According to the EEOC, which brought the case in concert with the victim, the woman worked at the now-defunct Whirlpool plant in La Vergne, Tennessee. A white male co-worker subjected her to egregious racial and sexual harassment for two months before he physically attacked her. She had reported the escalating harassment to Whirlpool management, who took no effective steps to stop it.
The woman suffered devastating physical injuries and severe emotional distress from the incident, which will prevent her from ever working again. During the four-day trial in 2009, the court heard evidence showing that the exceedingly hostile work environment Whirlpool's management allowed to persist constituted employment discrimination and was responsible for the woman's injuries and permanent disability.
In December 2009, the court awarded the woman $773,261 in back pay and front pay (past lost wages and future lost earnings), as well as $300,000 to compensate her for her injuries.
"This woman was victimized by serious, ongoing abuse, and was severely and permanently damaged as a result," said Faye Williams, a regional attorney for the EEOC. "A sizeable amount of damages was called for, and we are pleased that the judge agreed."
Should a woman who became permanently disabled from work after an attack at work be denied her lost earnings because the employer closed down?
In January of this year, Whirlpool filed a petition with the court asking for those damages to be reduced.
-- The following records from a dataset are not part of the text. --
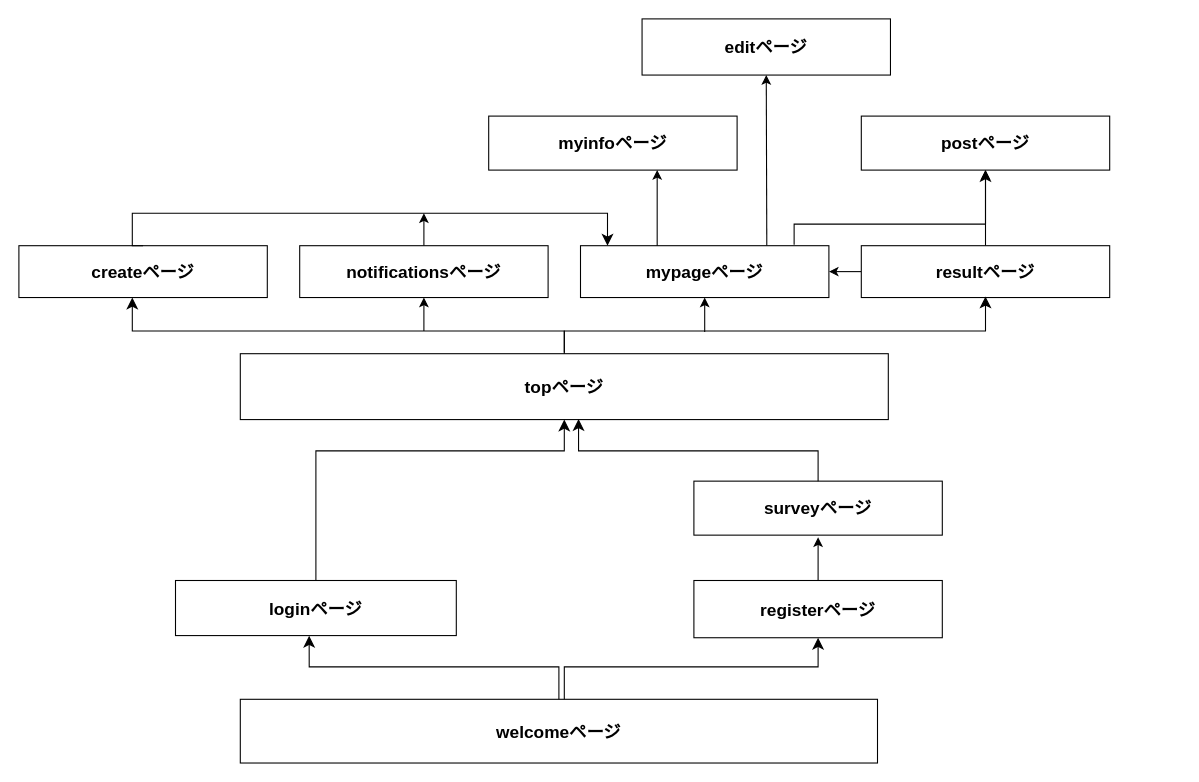
Before: plan-sheat/ Screen-transition-diagram.dio in a-yaka/Trippy, a draw.io diagram. Source tidied: cells renumbered, new cells numbered last; positions are measured from the earlier drawing's top-left corner, leaving out a move shared by most shapes. Both pictures are drawn from the tidied source at 108%, with x=0, y=0 at pixel (18, 18).
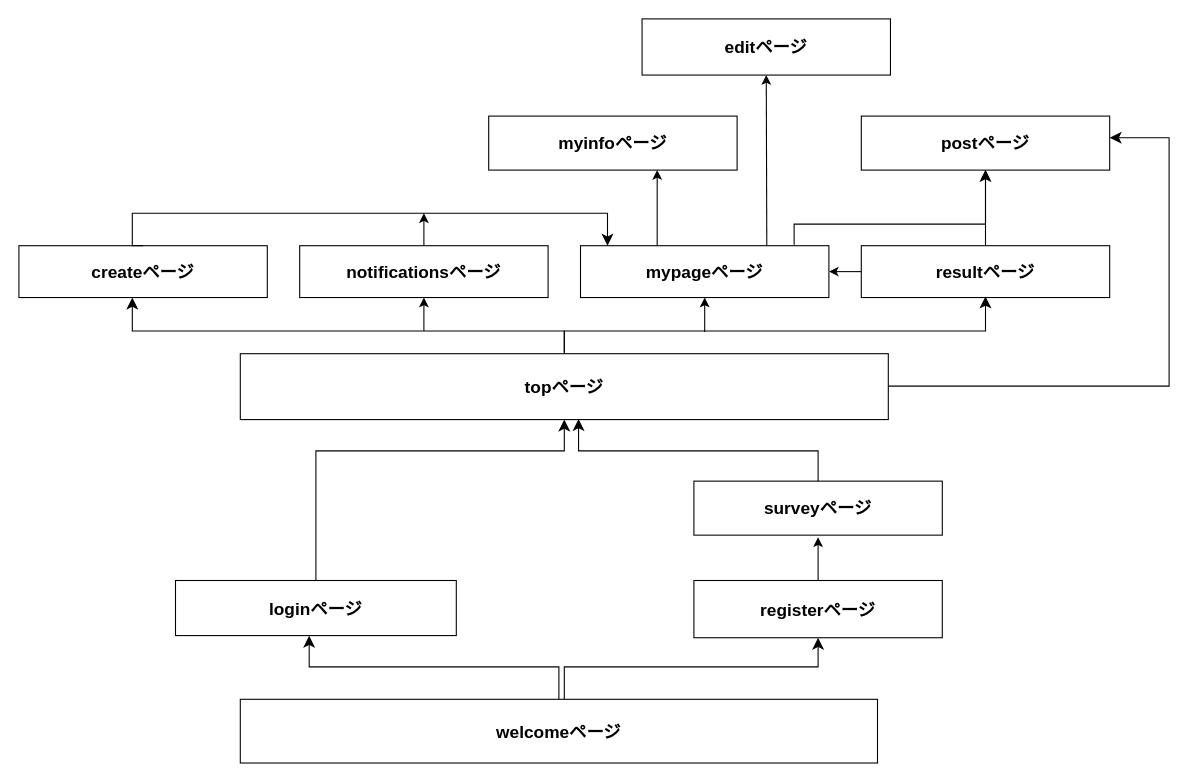
The same diagram, later.

Commit message:
画面遷移図:最新

The change refers to these unchanged cells:
```xml
<mxCell id="27" value="&lt;font style=&quot;font-size: 16px;&quot;&gt;&lt;b&gt;postページ&lt;/b&gt;&lt;/font&gt;" style="rounded=0;whiteSpace=wrap;html=1;" parent="1" vertex="1">
  <mxGeometry x="780" y="90" width="230" height="50" as="geometry" />
</mxCell>
```

The edit, as a diff of the source:
```diff
@@
+    <mxCell id="30" style="edgeStyle=segmentEdgeStyle;endArrow=classic;html=1;curved=0;rounded=0;endSize=8;startSize=8;sourcePerimeterSpacing=0;targetPerimeterSpacing=0;" parent="1" edge="1" target="27">
+      <mxGeometry relative="1" as="geometry">
+        <mxPoint x="805" y="340" as="sourcePoint" />
+        <Array as="points">
+          <mxPoint x="1065" y="340" />
+          <mxPoint x="1065" y="110" />
+        </Array>
+      </mxGeometry>
+    </mxCell>
```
Whirlpool claimed, among other things, that the victim should not have received so much in back and front pay because the La Vergne plant had subsequently closed and she would have lost her job anyway.
U.S. District Court Judge John T. Nixon disagreed. Courts have wide discretion in granting compensation to victims of unlawful employment discrimination, he said, in order to make the victims whole. Therefore, the court "declines to find that failing to so cut off the award of front pay to Freeman constitutes a clear error of law or manifest injustice."
Source: EEOC press release, "Judge Affirms $1 Million Judgment in EEOC Sex and Race Harassment Suit Against Whirlpool," April 1, 2011